10.10-10.45 Sarah Arens (University of St Andrews)

‘Putting “Agriculture” back into “Culture”: World Fairs, Contact Zones, and Postcolonial Resonances in Belgium’

11.00-11.35 Sammy Baloji:

Title: Questions & Answer session on Mémoire (2006), a film by S. Baloji. Synopsis: Mémoire is an artist film addressing colonial violence, the shattered dreams of independence, and the postcolonial political fallout in the current Democratic Republic of Congo. Mémoire is a beautifully crafted and abstracted artist's video that was shot in collaboration with the fellow Congolese performance artist Faustin Linyekula. Sammy Baloji’s work shines a powerful spotlight on contemporary Congolese reality. It interrogates the abuse of power and its legacy, revealing the devastating impact that exploitative cultures have on both society and the environment. It calls for greater awareness of the local consequences of ‘development’ and highlights the rights of local people. Baloji creates videos that investigate the body, and, despite restrictions on photographing public sites, he produces images of the Congo’s urban architecture. His work is raising social consciousness and stimulating artistic development in the Katanga region, a locus for colonial and post-colonial exploitation of its mineral wealth
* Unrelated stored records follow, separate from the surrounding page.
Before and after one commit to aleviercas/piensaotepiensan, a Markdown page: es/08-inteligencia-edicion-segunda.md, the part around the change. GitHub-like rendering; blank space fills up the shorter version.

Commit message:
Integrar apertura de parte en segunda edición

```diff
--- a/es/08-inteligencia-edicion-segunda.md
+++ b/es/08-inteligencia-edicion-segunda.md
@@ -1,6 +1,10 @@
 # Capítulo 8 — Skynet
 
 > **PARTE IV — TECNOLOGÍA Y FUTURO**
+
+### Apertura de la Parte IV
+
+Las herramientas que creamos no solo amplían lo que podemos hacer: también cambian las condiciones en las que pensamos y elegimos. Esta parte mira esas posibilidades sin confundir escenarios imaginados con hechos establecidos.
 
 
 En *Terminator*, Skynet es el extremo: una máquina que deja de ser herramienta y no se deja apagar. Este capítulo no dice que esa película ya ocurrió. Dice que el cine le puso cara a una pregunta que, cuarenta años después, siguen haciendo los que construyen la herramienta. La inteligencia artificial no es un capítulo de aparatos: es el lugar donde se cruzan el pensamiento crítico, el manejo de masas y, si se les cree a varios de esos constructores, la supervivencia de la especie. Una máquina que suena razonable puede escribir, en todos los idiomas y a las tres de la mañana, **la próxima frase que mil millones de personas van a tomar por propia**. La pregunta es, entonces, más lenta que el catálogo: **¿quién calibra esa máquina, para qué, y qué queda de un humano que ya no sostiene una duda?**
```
11.40-12.15: Bambi Ceuppens (Royal Museum for Central Africa)

‘The Congoscene at the time of the Congocene’

1.00-1.35 Catherine Gilbert (Newcastle University)
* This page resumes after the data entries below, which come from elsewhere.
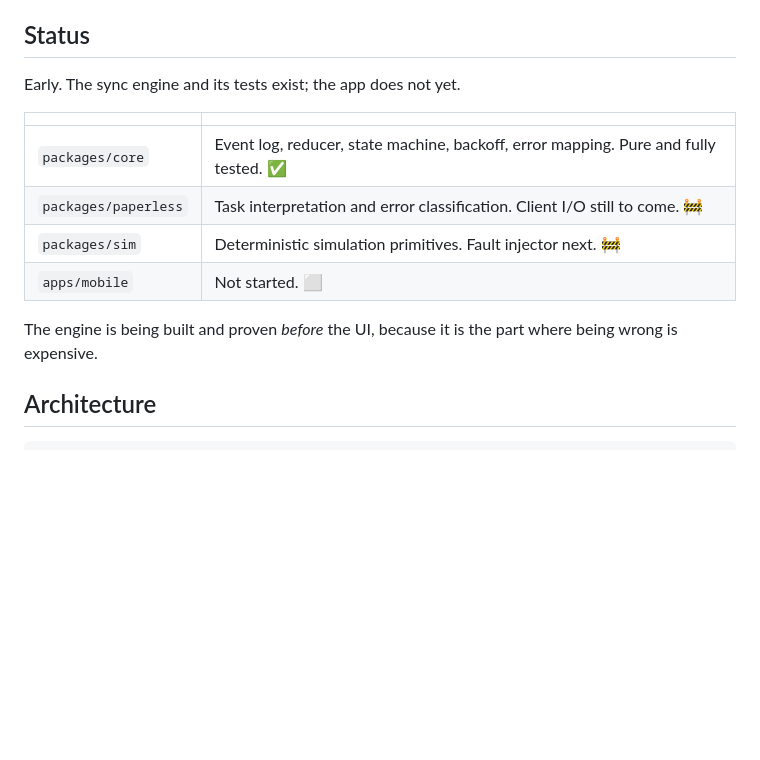
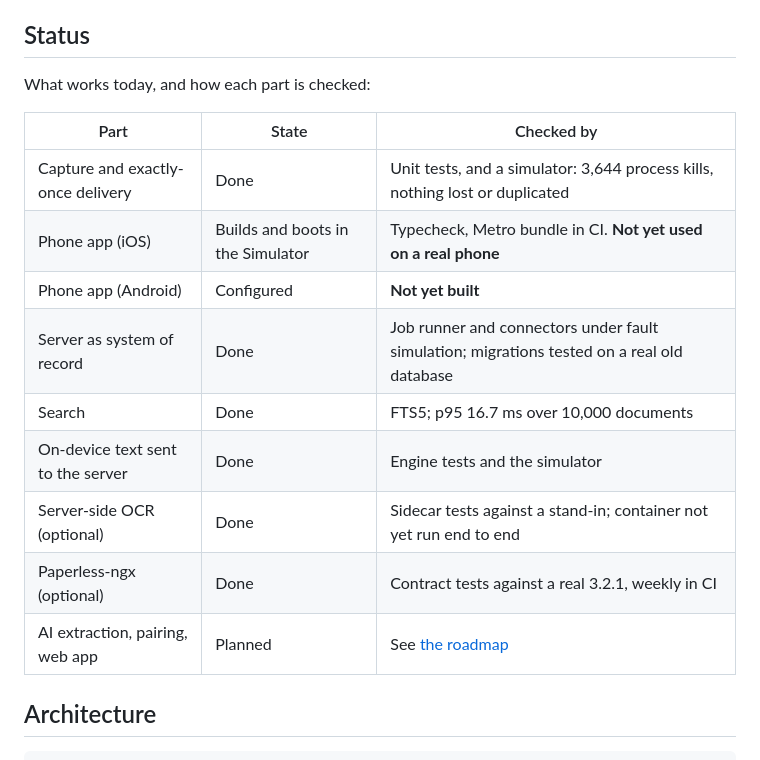
Before and after one commit to amanuelmr/sheaf, a Markdown page: README.md, the part around the change. GitHub-like rendering; blank space fills up the shorter version.

Commit message:
Replace the README's stale status with what works today and how each part is checked

```diff
--- a/README.md
+++ b/README.md
@@ -103,17 +103,19 @@ and the feature cost nothing, because it is one query against the log.
 
 ## Status
 
-Early. The sync engine and its tests exist; the app does not yet.
+What works today, and how each part is checked:
 
-|                      |                                                                                      |
-| -------------------- | ------------------------------------------------------------------------------------ |
-| `packages/core`      | Event log, reducer, state machine, backoff, error mapping. Pure and fully tested. ✅ |
-| `packages/paperless` | Task interpretation and error classification. Client I/O still to come. 🚧           |
-| `packages/sim`       | Deterministic simulation primitives. Fault injector next. 🚧                         |
-| `apps/mobile`        | Not started. ⬜                                                                      |
-
-The engine is being built and proven _before_ the UI, because it is the part where
-being wrong is expensive.
+| Part                              | State                             | Checked by                                                                                 |
+| --------------------------------- | --------------------------------- | ------------------------------------------------------------------------------------------ |
+| Capture and exactly-once delivery | Done                              | Unit tests, and a simulator: 3,644 process kills, nothing lost or duplicated               |
+| Phone app (iOS)                   | Builds and boots in the Simulator | Typecheck, Metro bundle in CI. **Not yet used on a real phone**                            |
+| Phone app (Android)               | Configured                        | **Not yet built**                                                                          |
+| Server as system of record        | Done                              | Job runner and connectors under fault simulation; migrations tested on a real old database |
+| Search                            | Done                              | FTS5; p95 16.7 ms over 10,000 documents                                                    |
+| On-device text sent to the server | Done                              | Engine tests and the simulator                                                             |
+| Server-side OCR (optional)        | Done                              | Sidecar tests against a stand-in; container not yet run end to end                         |
+| Paperless-ngx (optional)          | Done                              | Contract tests against a real 3.2.1, weekly in CI                                          |
+| AI extraction, pairing, web app   | Planned                           | See [the roadmap](docs/roadmap/README.md)                                                  |
 
 ## Architecture
 
```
‘Genocide Education in Francophone Schools in Belgium’

1.40-2.15: Rob Burroughs (Leeds Beckett University)

‘Inside Congo House: Britain and Central Africa in History and Memory’

2.20-2.55: Brian Murray (King’s College London)

‘The Journeys of ‘Kalulu’ and Saleh Bin Osman: African Travellers in the Archive of Exploration’

3.05-3.20 Pierre-Philippe Fraiture

‘Concluding remarks’ – looking ahead.